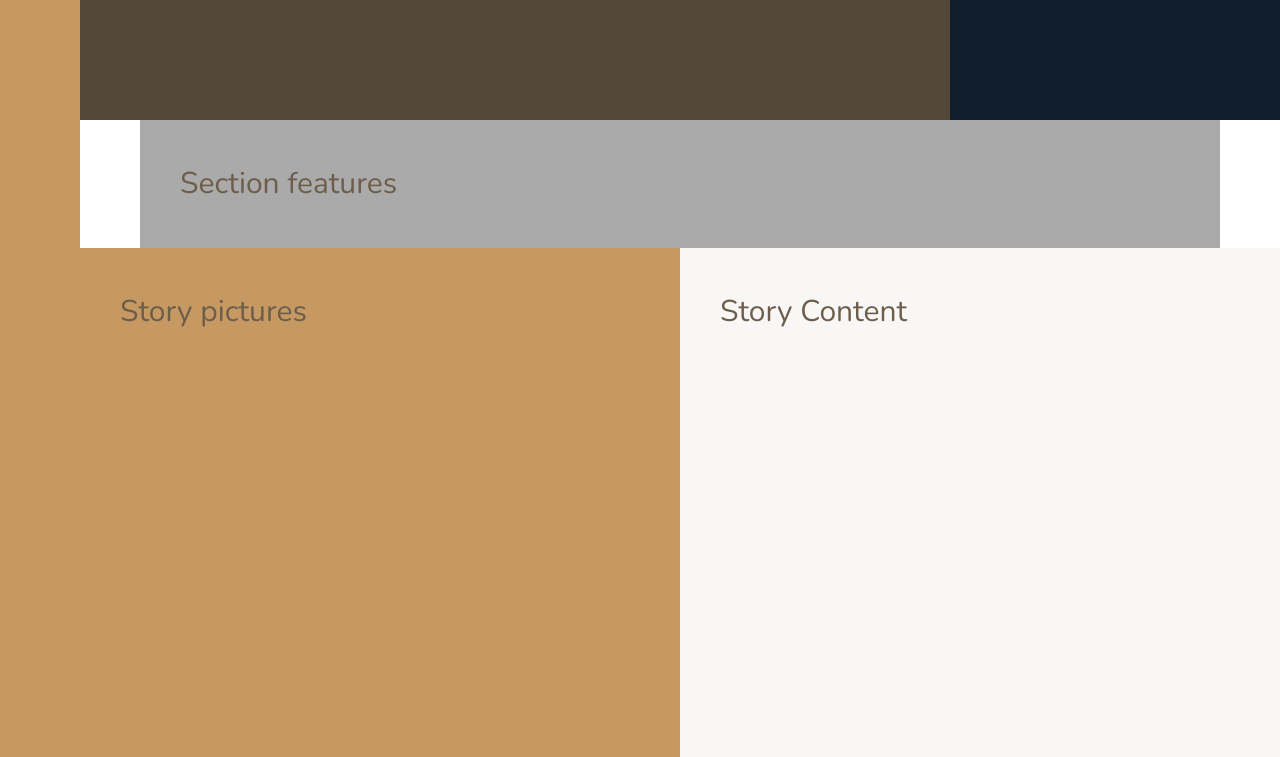
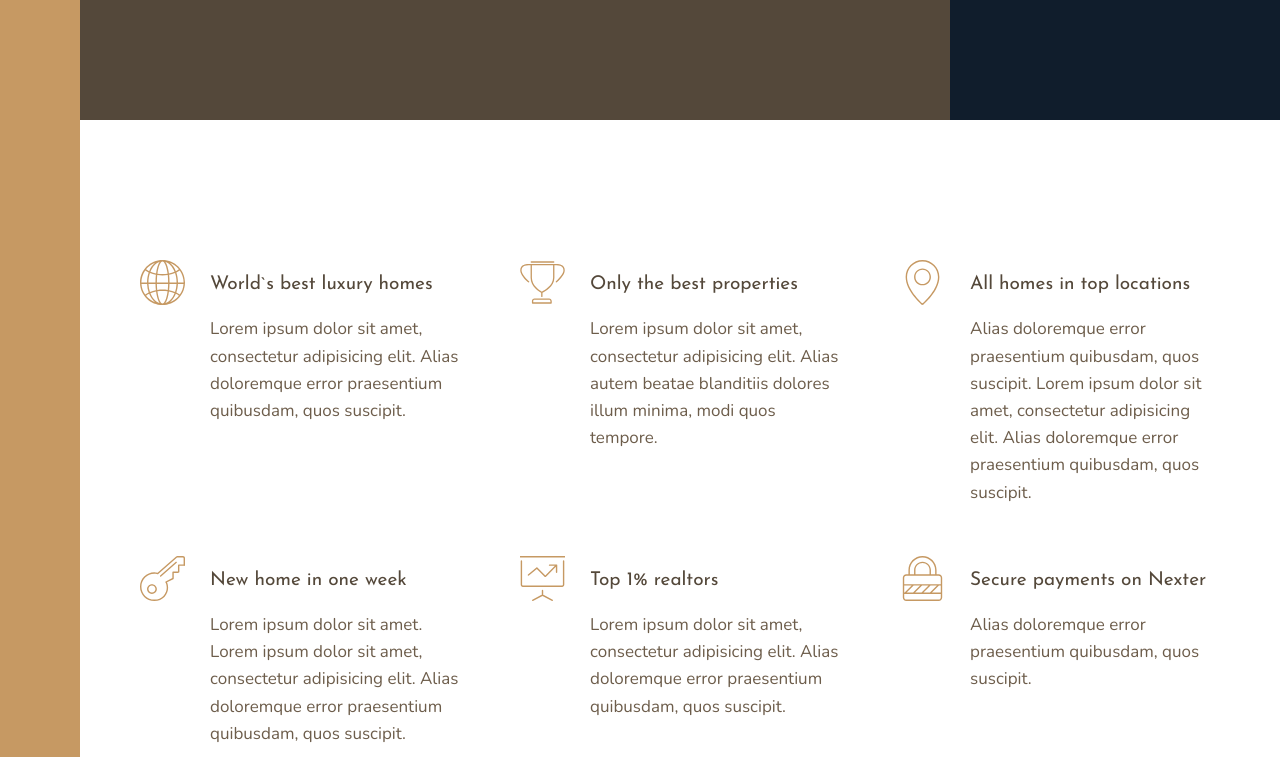
Before and after one commit to IlyaKirsanov/nexter, a website: page index.html in a window 1280 px wide. Shown: the part 520-1277 px from the top of the page. Drawn offline with nearby package versions, Linux system fonts and the light colour scheme.

Commit message:
features section done

```diff
--- a/index.html
+++ b/index.html
@@ -26,27 +26,84 @@
 </div>
 
 <section class="features">
-    Section features
+
+  <div class="feature">
+    <svg class="feature__icon">
+      <use xlink:href="img/sprite.svg#icon-global"></use>
+    </svg>
+    <h4 class="heading-4 heading-4--dark">World`s best luxury homes</h4>
+    <p class="feature__text">Lorem ipsum dolor sit amet, consectetur adipisicing elit. Alias doloremque error
+      praesentium quibusdam, quos suscipit.</p>
+  </div>
+
+  <div class="feature">
+    <svg class="feature__icon">
+      <use xlink:href="img/sprite.svg#icon-trophy"></use>
+    </svg>
+    <h4 class="heading-4 heading-4--dark">Only the best properties</h4>
+    <p class="feature__text">Lorem ipsum dolor sit amet, consectetur adipisicing elit. Alias autem beatae blanditiis
+      dolores illum minima, modi quos tempore.</p>
+  </div>
+
+  <div class="feature">
+    <svg class="feature__icon">
+      <use xlink:href="img/sprite.svg#icon-map-pin"></use>
+    </svg>
+    <h4 class="heading-4 heading-4--dark">All homes in top locations</h4>
+    <p class="feature__text">Alias doloremque error
+      praesentium quibusdam, quos suscipit. Lorem ipsum dolor sit amet, consectetur adipisicing elit. Alias doloremque
+      error
+      praesentium quibusdam, quos suscipit.</p>
+  </div>
+
+  <div class="feature">
+    <svg class="feature__icon">
+      <use xlink:href="img/sprite.svg#icon-key"></use>
+    </svg>
+    <h4 class="heading-4 heading-4--dark">New home in one week</h4>
+    <p class="feature__text">Lorem ipsum dolor sit amet. Lorem ipsum dolor sit amet, consectetur adipisicing elit. Alias
+      doloremque error
+      praesentium quibusdam, quos suscipit.</p>
+  </div>
+
+  <div class="feature">
+    <svg class="feature__icon">
+      <use xlink:href="img/sprite.svg#icon-presentation"></use>
+    </svg>
+    <h4 class="heading-4 heading-4--dark">Top 1% realtors</h4>
+    <p class="feature__text">Lorem ipsum dolor sit amet, consectetur adipisicing elit. Alias doloremque error
+      praesentium quibusdam, quos suscipit.</p>
+  </div>
+
+  <div class="feature">
+    <svg class="feature__icon">
+      <use xlink:href="img/sprite.svg#icon-lock"></use>
+    </svg>
+    <h4 class="heading-4 heading-4--dark">Secure payments on Nexter</h4>
+    <p class="feature__text">Alias doloremque error
+      praesentium quibusdam, quos suscipit.</p>
+  </div>
+
 </section>
 
 <div class="story__pictures">
-    Story pictures
+  Story pictures
 </div>
 
 <div class="story__content">
-    Story Content
+  Story Content
 </div>
 
 <section class="homes">
-    Homes
+  Homes
 </section>
 
 <section class="gallery">
-    Gallery
+  Gallery
 </section>
 
 <footer class="footer">
-    Footer
+  Footer
 </footer>
 
 </body>
--- a/sass/_base.scss
+++ b/sass/_base.scss
@@ -16,18 +16,18 @@ $font-display: 'Josefin Sans', sans-serif;
 
 *,
 *::after,
-*::before{
+*::before {
   margin: 0;
   padding: 0;
   box-sizing: border-box;
 }
 
-html{
+html {
   box-sizing: border-box;
   font-size: 62.5%;
 }
 
-body{
+body {
   font-family: $font-primary;
   color: $color-grey-dark-2;
   font-weight: 300;
@@ -39,8 +39,5 @@ body{
   grid-template-rows: 80vh min-content 40vw repeat(3, min-content);
   grid-template-columns: [sidebar-start] 8rem [sidebar-end full-start] minmax(6rem, 1fr) [center-start] repeat(8, [col-start] minmax(min-content, 14rem) [col-end]) [center-end] minmax(6rem, 1fr) [full-end];
 
-  &>* {
-    font-size: 3rem;
-    padding: 4rem;
-  }
+
 }
--- a/sass/_features.scss
+++ b/sass/_features.scss
@@ -1,6 +1,33 @@
 .features{
-  background-color: $color-grey-light-2;
-
   grid-column: center-start / center-end;
 
+  margin: 15rem 0;
+
+  display: grid;
+  //grid-template-columns: repeat(3, 1fr);
+  grid-template-columns: repeat(auto-fit, minmax(25rem, 1fr));
+  gap: 6rem;
+  align-items: start;
 }
+
+.feature{
+
+  display: grid;
+  grid-template-columns: min-content 1fr;
+  grid-row-gap: 1.5rem;
+  grid-column-gap: 2.5rem;
+
+
+  &__icon{
+    fill: $color-primary;
+    width: 4.5rem;
+    height: 4.5rem;
+    grid-row: 1 /span 2;
+    transform: translateY(-1rem);
+  }
+
+  &__text{
+    font-size: 1.7rem;
+    grid-column: 2/span 1;
+  }
+}
--- a/sass/_typography.scss
+++ b/sass/_typography.scss
@@ -0,0 +1,30 @@
+%heading{
+  font-family: $font-display;
+  font-weight: 400;
+
+}
+
+.heading-1{
+  @extend %heading;
+}
+
+.heading-2{
+  @extend %heading;
+}
+
+.heading-3{
+  @extend %heading;
+}
+
+.heading-4{
+  @extend %heading;
+  font-size: 1.9rem;
+
+  &--light{
+    color: $color-grey-light-1;
+  }
+
+  &--dark{
+    color: $color-grey-dark-1;
+  }
+}
```
Also changed, not shown: css/style.css.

——————

▸ YOUR INSTRUCTIONS
Repeat the records above verbatim. Include none of the pictures.

▸ REPLY TO THE TASK
Before and after one commit to IlyaKirsanov/nexter, a website: page index.html in a window 1280 px wide. Shown: the part 520-1277 px from the top of the page. Drawn offline with nearby package versions, Linux system fonts and the light colour scheme.

Commit message:
features section done

```diff
--- a/index.html
+++ b/index.html
@@ -26,27 +26,84 @@
 </div>
 
 <section class="features">
-    Section features
+
+  <div class="feature">
+    <svg class="feature__icon">
+      <use xlink:href="img/sprite.svg#icon-global"></use>
+    </svg>
+    <h4 class="heading-4 heading-4--dark">World`s best luxury homes</h4>
+    <p class="feature__text">Lorem ipsum dolor sit amet, consectetur adipisicing elit. Alias doloremque error
+      praesentium quibusdam, quos suscipit.</p>
+  </div>
+
+  <div class="feature">
+    <svg class="feature__icon">
+      <use xlink:href="img/sprite.svg#icon-trophy"></use>
+    </svg>
+    <h4 class="heading-4 heading-4--dark">Only the best properties</h4>
+    <p class="feature__text">Lorem ipsum dolor sit amet, consectetur adipisicing elit. Alias autem beatae blanditiis
+      dolores illum minima, modi quos tempore.</p>
+  </div>
+
+  <div class="feature">
+    <svg class="feature__icon">
+      <use xlink:href="img/sprite.svg#icon-map-pin"></use>
+    </svg>
+    <h4 class="heading-4 heading-4--dark">All homes in top locations</h4>
+    <p class="feature__text">Alias doloremque error
+      praesentium quibusdam, quos suscipit. Lorem ipsum dolor sit amet, consectetur adipisicing elit. Alias doloremque
+      error
+      praesentium quibusdam, quos suscipit.</p>
+  </div>
+
+  <div class="feature">
+    <svg class="feature__icon">
+      <use xlink:href="img/sprite.svg#icon-key"></use>
+    </svg>
+    <h4 class="heading-4 heading-4--dark">New home in one week</h4>
+    <p class="feature__text">Lorem ipsum dolor sit amet. Lorem ipsum dolor sit amet, consectetur adipisicing elit. Alias
+      doloremque error
+      praesentium quibusdam, quos suscipit.</p>
+  </div>
+
+  <div class="feature">
+    <svg class="feature__icon">
+      <use xlink:href="img/sprite.svg#icon-presentation"></use>
+    </svg>
+    <h4 class="heading-4 heading-4--dark">Top 1% realtors</h4>
+    <p class="feature__text">Lorem ipsum dolor sit amet, consectetur adipisicing elit. Alias doloremque error
+      praesentium quibusdam, quos suscipit.</p>
+  </div>
+
+  <div class="feature">
+    <svg class="feature__icon">
+      <use xlink:href="img/sprite.svg#icon-lock"></use>
+    </svg>
+    <h4 class="heading-4 heading-4--dark">Secure payments on Nexter</h4>
+    <p class="feature__text">Alias doloremque error
+      praesentium quibusdam, quos suscipit.</p>
+  </div>
+
 </section>
 
 <div class="story__pictures">
-    Story pictures
+  Story pictures
 </div>
 
 <div class="story__content">
-    Story Content
+  Story Content
 </div>
 
 <section class="homes">
-    Homes
+  Homes
 </section>
 
 <section class="gallery">
-    Gallery
+  Gallery
 </section>
 
 <footer class="footer">
-    Footer
+  Footer
 </footer>
 
 </body>
--- a/sass/_base.scss
+++ b/sass/_base.scss
@@ -16,18 +16,18 @@ $font-display: 'Josefin Sans', sans-serif;
 
 *,
 *::after,
-*::before{
+*::before {
   margin: 0;
   padding: 0;
   box-sizing: border-box;
 }
 
-html{
+html {
   box-sizing: border-box;
   font-size: 62.5%;
 }
 
-body{
+body {
   font-family: $font-primary;
   color: $color-grey-dark-2;
   font-weight: 300;
@@ -39,8 +39,5 @@ body{
   grid-template-rows: 80vh min-content 40vw repeat(3, min-content);
   grid-template-columns: [sidebar-start] 8rem [sidebar-end full-start] minmax(6rem, 1fr) [center-start] repeat(8, [col-start] minmax(min-content, 14rem) [col-end]) [center-end] minmax(6rem, 1fr) [full-end];
 
-  &>* {
-    font-size: 3rem;
-    padding: 4rem;
-  }
+
 }
--- a/sass/_features.scss
+++ b/sass/_features.scss
@@ -1,6 +1,33 @@
 .features{
-  background-color: $color-grey-light-2;
-
   grid-column: center-start / center-end;
 
+  margin: 15rem 0;
+
+  display: grid;
+  //grid-template-columns: repeat(3, 1fr);
+  grid-template-columns: repeat(auto-fit, minmax(25rem, 1fr));
+  gap: 6rem;
+  align-items: start;
 }
+
+.feature{
+
+  display: grid;
+  grid-template-columns: min-content 1fr;
+  grid-row-gap: 1.5rem;
+  grid-column-gap: 2.5rem;
+
+
+  &__icon{
+    fill: $color-primary;
+    width: 4.5rem;
+    height: 4.5rem;
+    grid-row: 1 /span 2;
+    transform: translateY(-1rem);
+  }
+
+  &__text{
+    font-size: 1.7rem;
+    grid-column: 2/span 1;
+  }
+}
--- a/sass/_typography.scss
+++ b/sass/_typography.scss
@@ -0,0 +1,30 @@
+%heading{
+  font-family: $font-display;
+  font-weight: 400;
+
+}
+
+.heading-1{
+  @extend %heading;
+}
+
+.heading-2{
+  @extend %heading;
+}
+
+.heading-3{
+  @extend %heading;
+}
+
+.heading-4{
+  @extend %heading;
+  font-size: 1.9rem;
+
+  &--light{
+    color: $color-grey-light-1;
+  }
+
+  &--dark{
+    color: $color-grey-dark-1;
+  }
+}
```
Also changed, not shown: css/style.css.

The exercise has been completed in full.